Code can be defined in two distinct but related ways: as an underlying technological process, a set of rules and instructions governing, for instance, the permutations of all those 0s and 1s obscured behind user interfaces, but also as a cultural framework navigated and understood socially and performatively, as is the case with legal, social and behavioural codes. As an operative principle, code’s significance thus extends far deeper than its current digital manifestation. For this conference, we invite submissions of papers and creative works that consider the role of code as a simultaneously material and semiotic force that operates across the wider cultural, social and political field, with particular emphasis on media, games and art.

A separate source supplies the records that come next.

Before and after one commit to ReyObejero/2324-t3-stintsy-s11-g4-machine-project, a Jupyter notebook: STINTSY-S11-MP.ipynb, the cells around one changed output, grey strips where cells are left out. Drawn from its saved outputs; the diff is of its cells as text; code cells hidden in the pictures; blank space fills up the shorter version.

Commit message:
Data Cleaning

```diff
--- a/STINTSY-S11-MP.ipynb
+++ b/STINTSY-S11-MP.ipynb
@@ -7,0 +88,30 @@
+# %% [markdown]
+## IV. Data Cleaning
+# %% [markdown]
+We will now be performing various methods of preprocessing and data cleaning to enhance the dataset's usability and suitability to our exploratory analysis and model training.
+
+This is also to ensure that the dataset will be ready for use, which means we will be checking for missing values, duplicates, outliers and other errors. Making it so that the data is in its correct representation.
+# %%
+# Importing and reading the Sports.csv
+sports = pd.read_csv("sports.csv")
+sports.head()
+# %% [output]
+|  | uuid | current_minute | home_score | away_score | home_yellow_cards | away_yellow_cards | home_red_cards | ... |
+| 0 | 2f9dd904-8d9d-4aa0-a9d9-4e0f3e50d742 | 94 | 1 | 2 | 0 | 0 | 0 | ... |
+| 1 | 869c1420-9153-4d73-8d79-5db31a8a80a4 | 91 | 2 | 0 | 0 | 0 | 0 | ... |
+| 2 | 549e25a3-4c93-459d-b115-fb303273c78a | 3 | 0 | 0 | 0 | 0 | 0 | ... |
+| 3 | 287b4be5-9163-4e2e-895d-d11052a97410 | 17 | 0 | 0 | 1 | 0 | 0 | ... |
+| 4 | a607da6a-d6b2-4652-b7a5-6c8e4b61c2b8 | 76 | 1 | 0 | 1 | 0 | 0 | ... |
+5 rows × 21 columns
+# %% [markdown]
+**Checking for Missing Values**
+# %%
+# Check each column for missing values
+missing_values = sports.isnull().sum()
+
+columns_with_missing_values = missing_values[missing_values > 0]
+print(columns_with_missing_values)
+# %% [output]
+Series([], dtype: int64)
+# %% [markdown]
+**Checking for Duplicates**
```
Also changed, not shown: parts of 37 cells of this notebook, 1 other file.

Code is the invisible force at the heart of contemporary media and games, routinely obscured by the gadget fetish of breathless tech marketing and scholarly focus on more visible social and technical interfaces. With the recent material turn in media studies and the refinement of new approaches including software studies and platform politics, which emphasise interrogating the formal characteristics and underlying technical architecture of contemporary media, the time has come to bring code out into the open.
The organizers invite participation in an interdisciplinary one-day hands-on workshop on emerging methods of critical practice in science and technology studies, in particular methods that engage with art and design as well as performance and exhibition. Ultimately, we aim to refine our understanding and also intervene in the way that objects can stimulate and embody critique in STS.
If you are interested in participating, please send a brief (3-5 sentences) expression of interest and a short 250-word bio or CV to Dehlia Hannah firstname.lastname@example.org by October 8th at 5pm EST. Please put ‘Pre-EASST Workshop’ in the subject heading. Continue reading →